_Try it_
Repeat the data below exactly, dropping any pictures it holds.

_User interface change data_
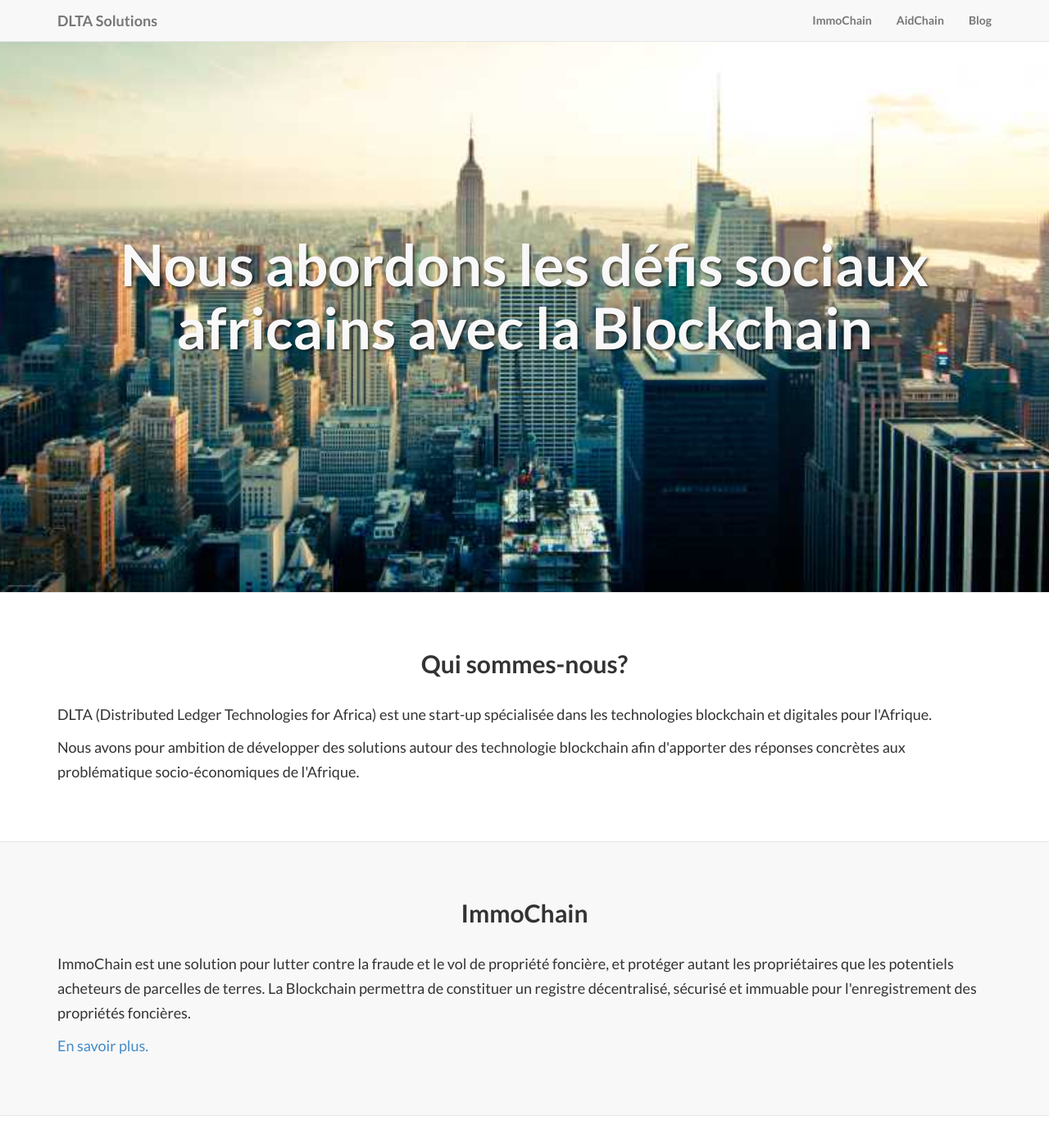
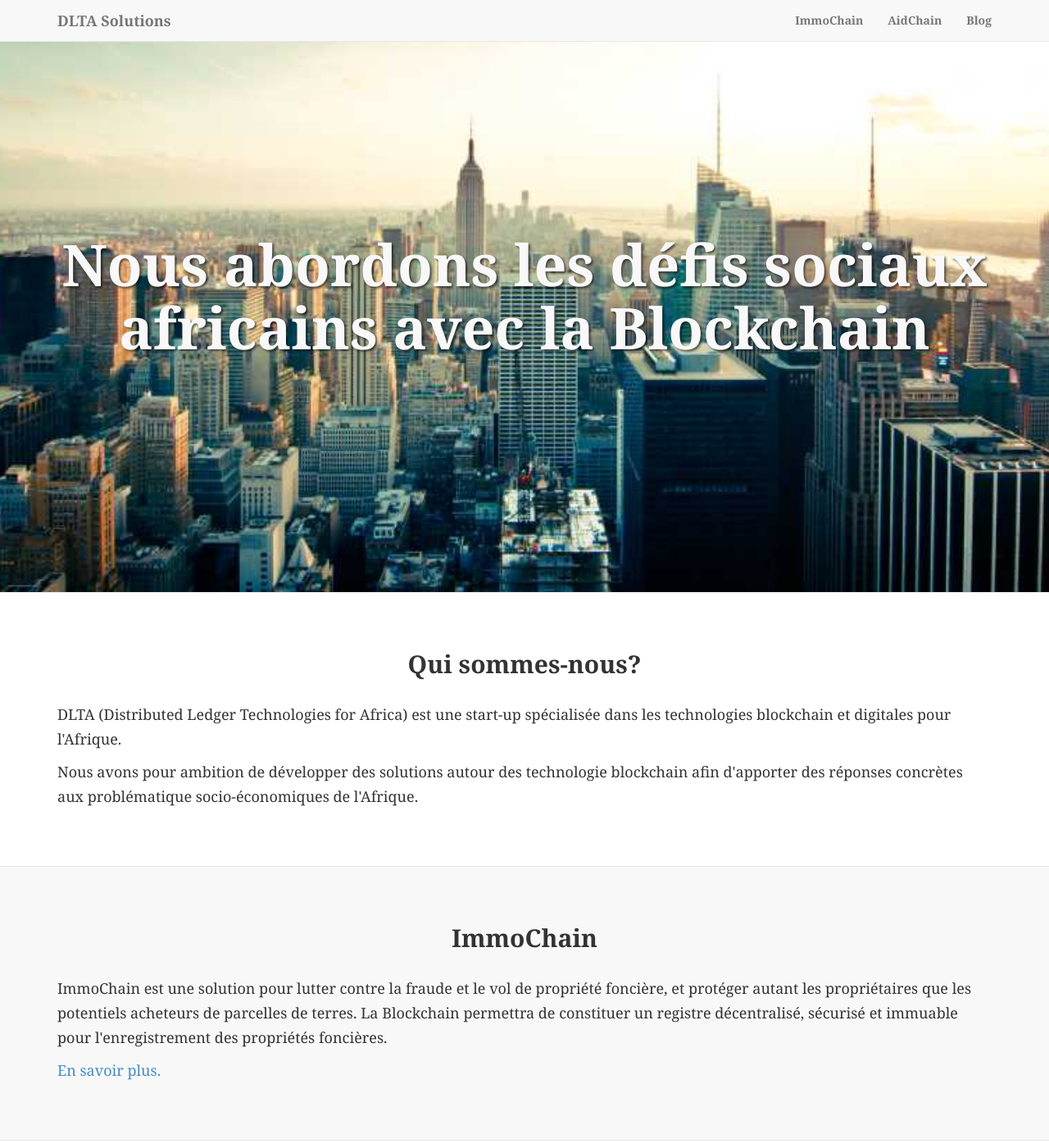
Before and after one commit to dltasolutions/dltasolutions.github.io, a Jekyll site: the page built from index.html, in a window 1280 px wide and 1400 px high. Shown: the whole window at 82% size. Built offline with Jekyll 4.4.1, drawn with Linux system fonts in a browser that asks for light colours; the list of posts is cut into pages by our own code.

Commit message:
Update landing-page.css

```diff
--- a/css/landing-page.css
+++ b/css/landing-page.css
@@ -17,7 +17,8 @@
 h4,
 h5,
 h6 {
-    font-family: "Lato","Helvetica Neue",Helvetica,Arial,sans-serif;
+    /*font-family: "Lato","Helvetica Neue",Helvetica,Arial,sans-serif;*/
+    font-family: "Georgia", Georgia, serif;
     font-weight: 700;
 }
 
```
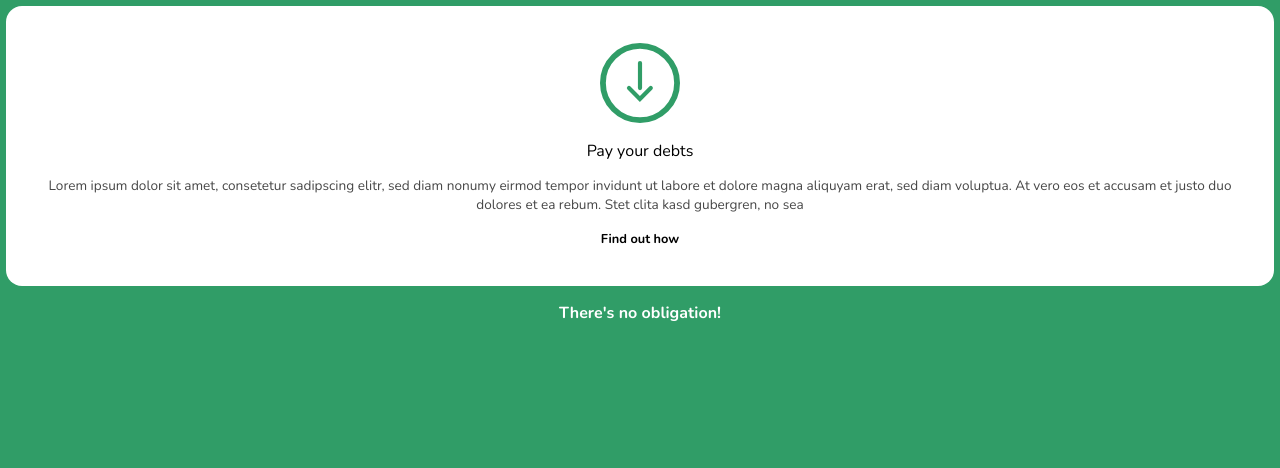
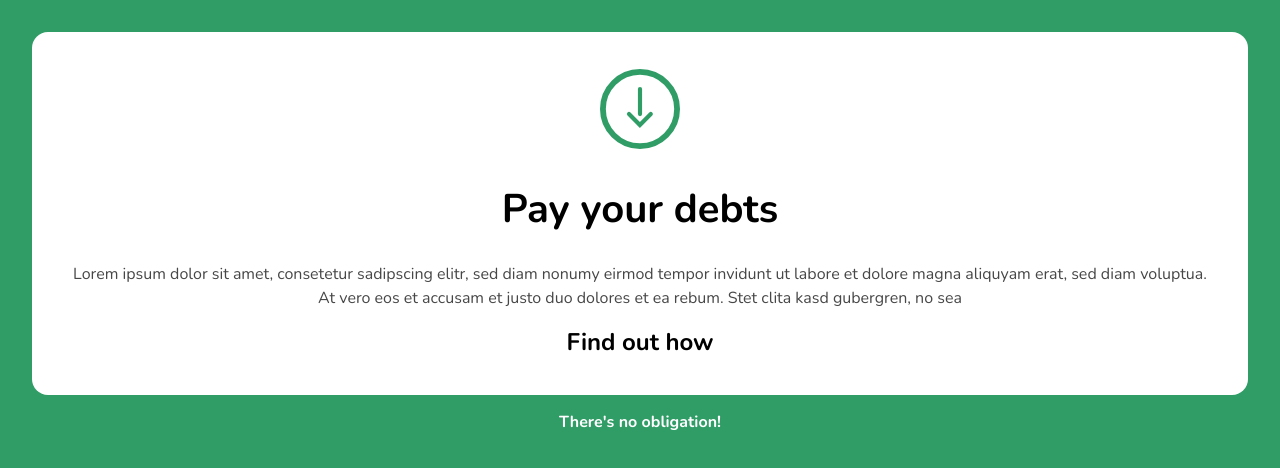
Before and after one commit to LukeMurchison/mod-4-chall, a plain HTML site: page chall 4/solution/index.html in a window 1280 px wide. Drawn offline with nearby package versions, Linux system fonts and the light colour scheme.

Commit message:
chall 4 done

```diff
--- a/chall 4/solution/style.css
+++ b/chall 4/solution/style.css
@@ -58,7 +58,7 @@ a {
 */
 
 body {
-    padding: auto;
+    padding: 2em;
 }
 
 svg {
@@ -66,17 +66,18 @@ svg {
 }
 
 h1 {
-    font-size: auto;
-    font-weight: auto;
+    font-size: 2.5em;
+    font-weight: bold;
 }
 
 .card p {
-    font-size: auto;
-    line-height: auto;
+    font-size: 1em;
+    line-height: 1.5em;
     color: auto;
 }
 
 a {
+    font-size: 1.5em;
     background: auto;
     padding: auto;
     margin-top: auto;
```
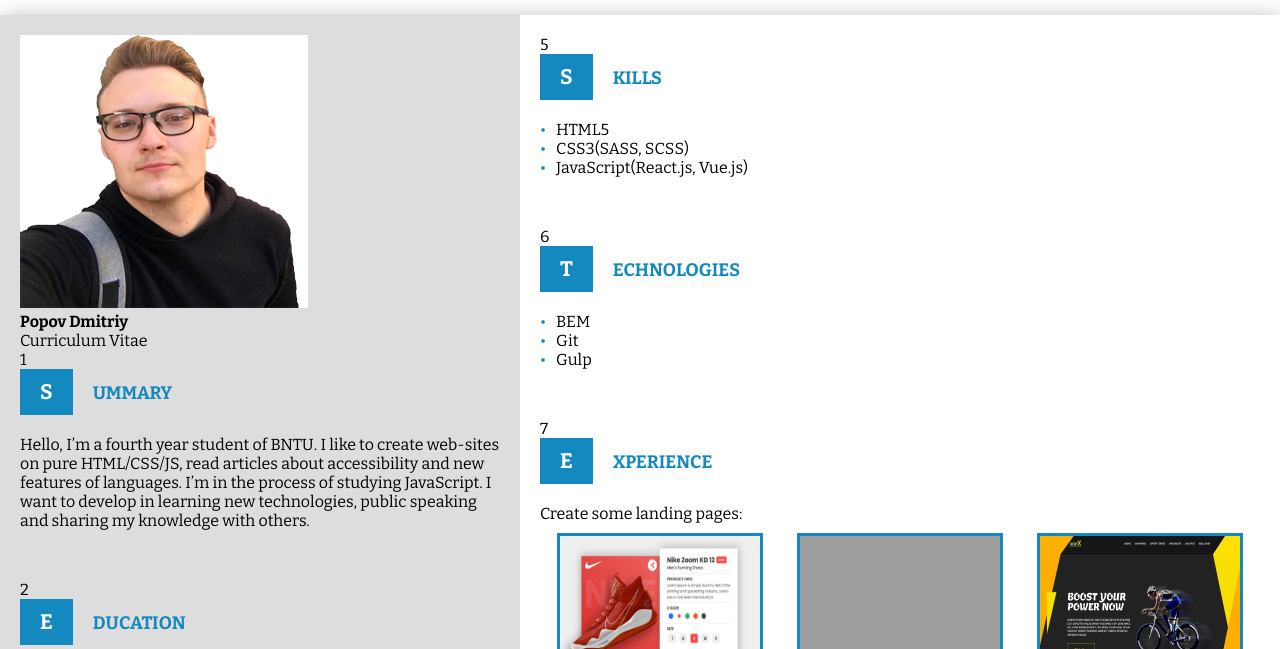
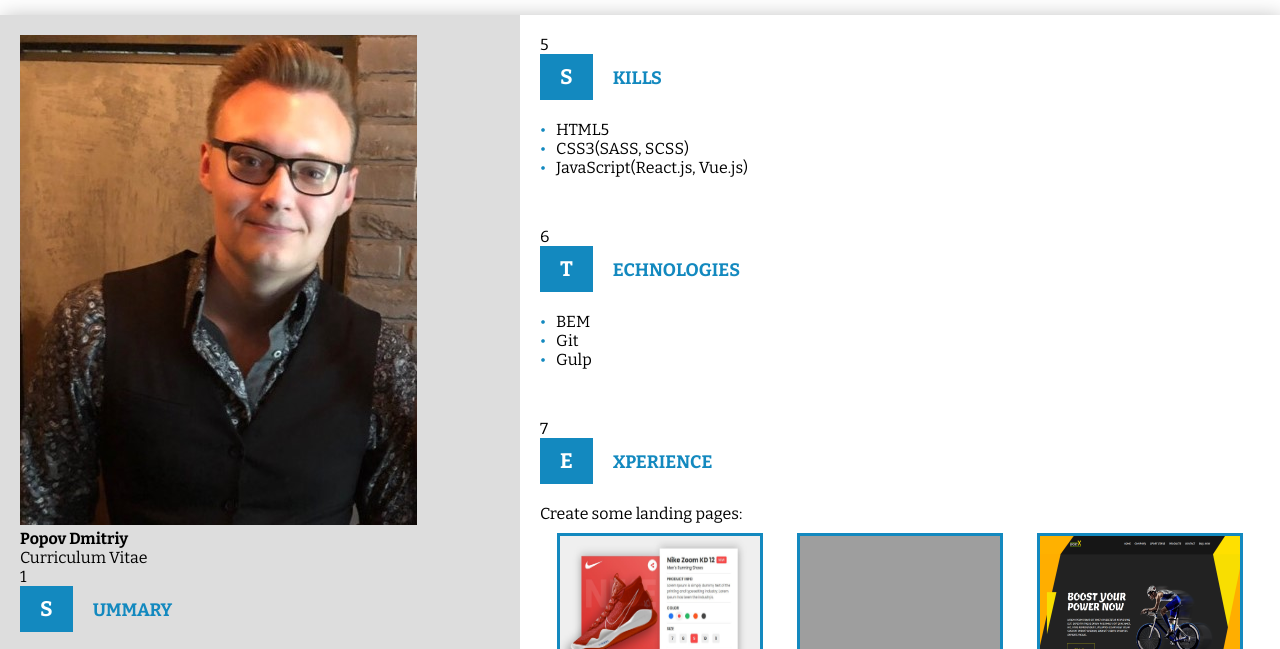
Before and after one commit to PopovDmitriy/CV1, a plain HTML site: page index.html in a window 1280 px wide. Shown: the top 649 px of the page. Drawn offline with nearby package versions, Linux system fonts and the light colour scheme; grey boxes are pictures that could not be loaded.

Commit message:
Upgrade main photo

```diff
--- a/index.html
+++ b/index.html
@@ -10,7 +10,7 @@
 		<div class="left-part">
 			<header class="header">
 				<div class="photo">
-					<img src="img/MyPhoto.png" alt="My photo">
+					<img src="img/MainPhoto.JPG" alt="My photo">
 				</div>
 				<div class="title">
 					<h1>Popov Dmitriy</h1>
```
Also changed, not shown: img/MainPhoto.JPG (added).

_Task output_
Before and after one commit to dltasolutions/dltasolutions.github.io, a Jekyll site: the page built from index.html, in a window 1280 px wide and 1400 px high. Shown: the whole window at 82% size. Built offline with Jekyll 4.4.1, drawn with Linux system fonts in a browser that asks for light colours; the list of posts is cut into pages by our own code.

Commit message:
Update landing-page.css

```diff
--- a/css/landing-page.css
+++ b/css/landing-page.css
@@ -17,7 +17,8 @@
 h4,
 h5,
 h6 {
-    font-family: "Lato","Helvetica Neue",Helvetica,Arial,sans-serif;
+    /*font-family: "Lato","Helvetica Neue",Helvetica,Arial,sans-serif;*/
+    font-family: "Georgia", Georgia, serif;
     font-weight: 700;
 }
 
```
Before and after one commit to LukeMurchison/mod-4-chall, a plain HTML site: page chall 4/solution/index.html in a window 1280 px wide. Drawn offline with nearby package versions, Linux system fonts and the light colour scheme.

Commit message:
chall 4 done

```diff
--- a/chall 4/solution/style.css
+++ b/chall 4/solution/style.css
@@ -58,7 +58,7 @@ a {
 */
 
 body {
-    padding: auto;
+    padding: 2em;
 }
 
 svg {
@@ -66,17 +66,18 @@ svg {
 }
 
 h1 {
-    font-size: auto;
-    font-weight: auto;
+    font-size: 2.5em;
+    font-weight: bold;
 }
 
 .card p {
-    font-size: auto;
-    line-height: auto;
+    font-size: 1em;
+    line-height: 1.5em;
     color: auto;
 }
 
 a {
+    font-size: 1.5em;
     background: auto;
     padding: auto;
     margin-top: auto;
```
Before and after one commit to PopovDmitriy/CV1, a plain HTML site: page index.html in a window 1280 px wide. Shown: the top 649 px of the page. Drawn offline with nearby package versions, Linux system fonts and the light colour scheme; grey boxes are pictures that could not be loaded.

Commit message:
Upgrade main photo

```diff
--- a/index.html
+++ b/index.html
@@ -10,7 +10,7 @@
 		<div class="left-part">
 			<header class="header">
 				<div class="photo">
-					<img src="img/MyPhoto.png" alt="My photo">
+					<img src="img/MainPhoto.JPG" alt="My photo">
 				</div>
 				<div class="title">
 					<h1>Popov Dmitriy</h1>
```
Also changed, not shown: img/MainPhoto.JPG (added).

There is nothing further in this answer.